(Phys.org) Interference—a quantum effect that arises when particles (which can also behave like waves) meet. Interference is important for everything from fundamental tests of quantum physics to the speedy calculations of quantum computers, but creating it requires exquisite control over particles that are indistinguishable.

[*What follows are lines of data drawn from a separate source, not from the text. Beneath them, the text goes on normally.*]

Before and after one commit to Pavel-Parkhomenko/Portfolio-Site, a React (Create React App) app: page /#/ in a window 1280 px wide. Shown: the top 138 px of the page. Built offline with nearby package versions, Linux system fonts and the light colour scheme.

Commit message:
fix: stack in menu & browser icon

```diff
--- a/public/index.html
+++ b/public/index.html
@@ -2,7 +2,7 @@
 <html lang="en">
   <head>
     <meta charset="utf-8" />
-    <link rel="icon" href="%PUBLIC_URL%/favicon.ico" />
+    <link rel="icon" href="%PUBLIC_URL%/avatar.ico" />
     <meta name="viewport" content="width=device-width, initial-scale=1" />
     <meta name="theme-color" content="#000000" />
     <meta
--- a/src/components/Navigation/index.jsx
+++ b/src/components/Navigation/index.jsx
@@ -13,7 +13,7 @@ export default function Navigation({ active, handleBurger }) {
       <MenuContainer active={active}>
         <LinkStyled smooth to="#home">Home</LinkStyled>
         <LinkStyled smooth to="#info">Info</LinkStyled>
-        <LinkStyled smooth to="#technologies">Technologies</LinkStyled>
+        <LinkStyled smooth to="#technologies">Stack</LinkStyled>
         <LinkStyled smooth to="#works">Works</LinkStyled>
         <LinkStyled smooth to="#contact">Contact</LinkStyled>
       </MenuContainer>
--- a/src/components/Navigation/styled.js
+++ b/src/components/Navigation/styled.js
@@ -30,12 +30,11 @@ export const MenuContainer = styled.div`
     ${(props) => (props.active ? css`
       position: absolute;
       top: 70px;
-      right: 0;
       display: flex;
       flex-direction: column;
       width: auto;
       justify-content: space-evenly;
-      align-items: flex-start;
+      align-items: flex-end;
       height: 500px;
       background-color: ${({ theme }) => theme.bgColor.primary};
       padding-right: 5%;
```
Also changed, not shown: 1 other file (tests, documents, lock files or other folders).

With an eye toward easing these requirements, researchers at the Joint Quantum Institute (JQI) and the Joint Center for Quantum Information and Computer Science (QuICS) have stretched out multiple photons—the quantum particles of light—and turned three distinct pulses into overlapping quantum waves. The work restores the interference between photons and may eventually enable a demonstration of a particular kind of quantum supremacy—a clear speed advantage for computers that run on the rules of quantum physics.